WHAT THE TASK REQUIRES:
Retype each record below word for word, pictures excluded.

─── SOURCE INFORMATION

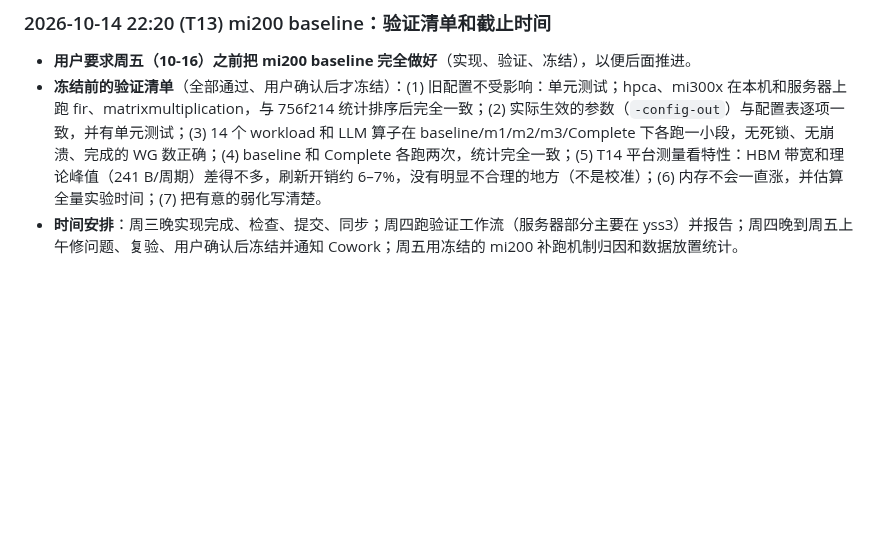
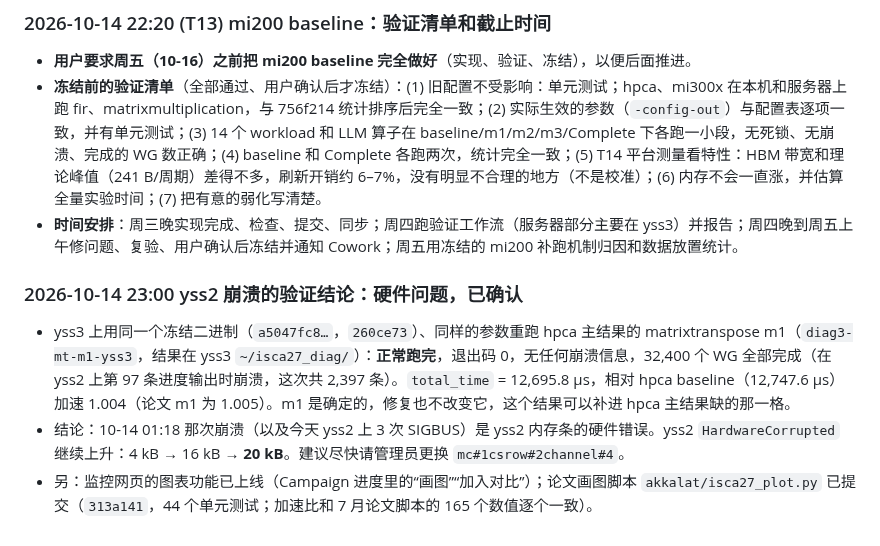
Before and after one commit to DX990307/WSC_datapath, a Markdown page: STATUS.md, the part around the change. GitHub-like rendering; blank space fills up the shorter version.

Commit message:
claude-code: yss2 crash confirmed as hardware; charts and plot script
Co-Authored-By: Claude Opus 5.5 <noreply@anthropic.com>

```diff
--- a/STATUS.md
+++ b/STATUS.md
@@ -668,3 +668,9 @@
 - **用户要求周五（10-16）之前把 mi200 baseline 完全做好**（实现、验证、冻结），以便后面推进。
 - **冻结前的验证清单**（全部通过、用户确认后才冻结）：(1) 旧配置不受影响：单元测试；hpca、mi300x 在本机和服务器上跑 fir、matrixmultiplication，与 756f214 统计排序后完全一致；(2) 实际生效的参数（`-config-out`）与配置表逐项一致，并有单元测试；(3) 14 个 workload 和 LLM 算子在 baseline/m1/m2/m3/Complete 下各跑一小段，无死锁、无崩溃、完成的 WG 数正确；(4) baseline 和 Complete 各跑两次，统计完全一致；(5) T14 平台测量看特性：HBM 带宽和理论峰值（241 B/周期）差得不多，刷新开销约 6–7%，没有明显不合理的地方（不是校准）；(6) 内存不会一直涨，并估算全量实验时间；(7) 把有意的弱化写清楚。
 - **时间安排**：周三晚实现完成、检查、提交、同步；周四跑验证工作流（服务器部分主要在 yss3）并报告；周四晚到周五上午修问题、复验、用户确认后冻结并通知 Cowork；周五用冻结的 mi200 补跑机制归因和数据放置统计。
+
+### 2026-10-14 23:00 yss2 崩溃的验证结论：硬件问题，已确认
+
+- yss3 上用同一个冻结二进制（`a5047fc8…`，`260ce73`）、同样的参数重跑 hpca 主结果的 matrixtranspose m1（`diag3-mt-m1-yss3`，结果在 yss3 `~/isca27_diag/`）：**正常跑完**，退出码 0，无任何崩溃信息，32,400 个 WG 全部完成（在 yss2 上第 97 条进度输出时崩溃，这次共 2,397 条）。`total_time` = 12,695.8 µs，相对 hpca baseline（12,747.6 µs）加速 1.004（论文 m1 为 1.005）。m1 是确定的，修复也不改变它，这个结果可以补进 hpca 主结果缺的那一格。
+- 结论：10-14 01:18 那次崩溃（以及今天 yss2 上 3 次 SIGBUS）是 yss2 内存条的硬件错误。yss2 `HardwareCorrupted` 继续上升：4 kB → 16 kB → **20 kB**。建议尽快请管理员更换 `mc#1csrow#2channel#4`。
+- 另：监控网页的图表功能已上线（Campaign 进度里的“画图”“加入对比”）；论文画图脚本 `akkalat/isca27_plot.py` 已提交（`313a141`，44 个单元测试；加速比和 7 月论文脚本的 165 个数值逐个一致）。
```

──────

SOLUTION BELOW:
Before and after one commit to DX990307/WSC_datapath, a Markdown page: STATUS.md, the part around the change. GitHub-like rendering; blank space fills up the shorter version.

Commit message:
claude-code: yss2 crash confirmed as hardware; charts and plot script
Co-Authored-By: Claude Opus 5.5 <noreply@anthropic.com>

```diff
--- a/STATUS.md
+++ b/STATUS.md
@@ -668,3 +668,9 @@
 - **用户要求周五（10-16）之前把 mi200 baseline 完全做好**（实现、验证、冻结），以便后面推进。
 - **冻结前的验证清单**（全部通过、用户确认后才冻结）：(1) 旧配置不受影响：单元测试；hpca、mi300x 在本机和服务器上跑 fir、matrixmultiplication，与 756f214 统计排序后完全一致；(2) 实际生效的参数（`-config-out`）与配置表逐项一致，并有单元测试；(3) 14 个 workload 和 LLM 算子在 baseline/m1/m2/m3/Complete 下各跑一小段，无死锁、无崩溃、完成的 WG 数正确；(4) baseline 和 Complete 各跑两次，统计完全一致；(5) T14 平台测量看特性：HBM 带宽和理论峰值（241 B/周期）差得不多，刷新开销约 6–7%，没有明显不合理的地方（不是校准）；(6) 内存不会一直涨，并估算全量实验时间；(7) 把有意的弱化写清楚。
 - **时间安排**：周三晚实现完成、检查、提交、同步；周四跑验证工作流（服务器部分主要在 yss3）并报告；周四晚到周五上午修问题、复验、用户确认后冻结并通知 Cowork；周五用冻结的 mi200 补跑机制归因和数据放置统计。
+
+### 2026-10-14 23:00 yss2 崩溃的验证结论：硬件问题，已确认
+
+- yss3 上用同一个冻结二进制（`a5047fc8…`，`260ce73`）、同样的参数重跑 hpca 主结果的 matrixtranspose m1（`diag3-mt-m1-yss3`，结果在 yss3 `~/isca27_diag/`）：**正常跑完**，退出码 0，无任何崩溃信息，32,400 个 WG 全部完成（在 yss2 上第 97 条进度输出时崩溃，这次共 2,397 条）。`total_time` = 12,695.8 µs，相对 hpca baseline（12,747.6 µs）加速 1.004（论文 m1 为 1.005）。m1 是确定的，修复也不改变它，这个结果可以补进 hpca 主结果缺的那一格。
+- 结论：10-14 01:18 那次崩溃（以及今天 yss2 上 3 次 SIGBUS）是 yss2 内存条的硬件错误。yss2 `HardwareCorrupted` 继续上升：4 kB → 16 kB → **20 kB**。建议尽快请管理员更换 `mc#1csrow#2channel#4`。
+- 另：监控网页的图表功能已上线（Campaign 进度里的“画图”“加入对比”）；论文画图脚本 `akkalat/isca27_plot.py` 已提交（`313a141`，44 个单元测试；加速比和 7 月论文脚本的 165 个数值逐个一致）。
```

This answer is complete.